11. Nominate a woman who inspires you and why.
Hillary Clinton for longevity, Eleanor Roosevelt for big-hearted persistence, Helen Garner for brilliant candour, Erika Feller for her work protecting asylum seekers, Maureen Dowd for consistently incisive, clever columns, the late Patricia Brennan for courage and oratory, P. D. James because she is still writing at 91, Stacy Schiff because her biographies are eye-wateringly good, Maya Angelou because she walks like she’s got oil wells pumping in her living room, Judith Wright for the way she wrote about trees, roads and precision. I could go on!
Many thanks Julia! We look forward to your upcoming book and will keep readers posted.
Julia Baird is an author, broadcaster and journalist, now based back in Sydney after working in New York and Philadelphia for Newsweek and the Philadelphia Inquirer (Julia’s Newsweek articles can be found here).

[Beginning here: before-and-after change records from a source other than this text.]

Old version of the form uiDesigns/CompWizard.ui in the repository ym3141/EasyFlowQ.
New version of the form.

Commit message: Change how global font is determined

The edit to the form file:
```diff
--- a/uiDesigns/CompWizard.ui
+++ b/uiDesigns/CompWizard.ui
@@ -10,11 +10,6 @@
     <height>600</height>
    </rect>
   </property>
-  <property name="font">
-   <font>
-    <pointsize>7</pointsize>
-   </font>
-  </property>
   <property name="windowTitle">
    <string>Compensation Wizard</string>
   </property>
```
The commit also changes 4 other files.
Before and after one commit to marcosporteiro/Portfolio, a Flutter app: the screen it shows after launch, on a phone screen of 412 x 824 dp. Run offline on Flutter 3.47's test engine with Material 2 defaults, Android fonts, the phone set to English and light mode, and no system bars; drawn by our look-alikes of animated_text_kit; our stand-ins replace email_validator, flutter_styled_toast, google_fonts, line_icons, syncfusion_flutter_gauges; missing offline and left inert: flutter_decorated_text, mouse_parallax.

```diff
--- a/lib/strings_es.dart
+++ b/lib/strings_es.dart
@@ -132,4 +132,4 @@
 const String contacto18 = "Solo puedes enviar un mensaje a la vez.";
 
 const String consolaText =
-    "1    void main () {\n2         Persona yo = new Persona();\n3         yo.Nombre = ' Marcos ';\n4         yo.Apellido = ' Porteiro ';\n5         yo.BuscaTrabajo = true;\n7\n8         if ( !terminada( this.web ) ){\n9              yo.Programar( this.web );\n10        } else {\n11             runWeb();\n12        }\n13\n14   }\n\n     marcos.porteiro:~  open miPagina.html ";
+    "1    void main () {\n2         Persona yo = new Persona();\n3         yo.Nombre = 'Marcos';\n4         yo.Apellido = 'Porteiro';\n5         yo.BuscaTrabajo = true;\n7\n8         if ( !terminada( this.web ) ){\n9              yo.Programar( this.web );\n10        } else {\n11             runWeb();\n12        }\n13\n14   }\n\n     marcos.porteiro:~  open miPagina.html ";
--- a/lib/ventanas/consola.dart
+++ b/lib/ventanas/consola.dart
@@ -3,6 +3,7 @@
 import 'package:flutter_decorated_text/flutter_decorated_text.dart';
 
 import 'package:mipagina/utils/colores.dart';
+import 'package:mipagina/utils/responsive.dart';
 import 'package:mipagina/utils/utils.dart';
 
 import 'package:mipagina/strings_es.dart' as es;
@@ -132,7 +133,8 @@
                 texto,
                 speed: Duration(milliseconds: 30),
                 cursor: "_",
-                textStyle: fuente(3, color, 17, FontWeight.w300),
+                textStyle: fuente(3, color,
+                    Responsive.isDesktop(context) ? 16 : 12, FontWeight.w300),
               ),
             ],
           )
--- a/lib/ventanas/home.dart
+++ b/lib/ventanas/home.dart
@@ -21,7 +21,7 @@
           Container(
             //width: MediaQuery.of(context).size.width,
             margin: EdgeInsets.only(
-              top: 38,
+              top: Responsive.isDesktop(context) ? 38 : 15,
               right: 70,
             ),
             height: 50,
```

Prior to this Julia was Opinion Editor at the Sydney Morning Herald, where she still contributes opinion pieces.
She is the author of ‘Media Tarts: How the Australian Press Frames Female Politicians’ (2004), and is currently writing her second book on Queen Victoria for Random House.
For more information, visit Julia’s website.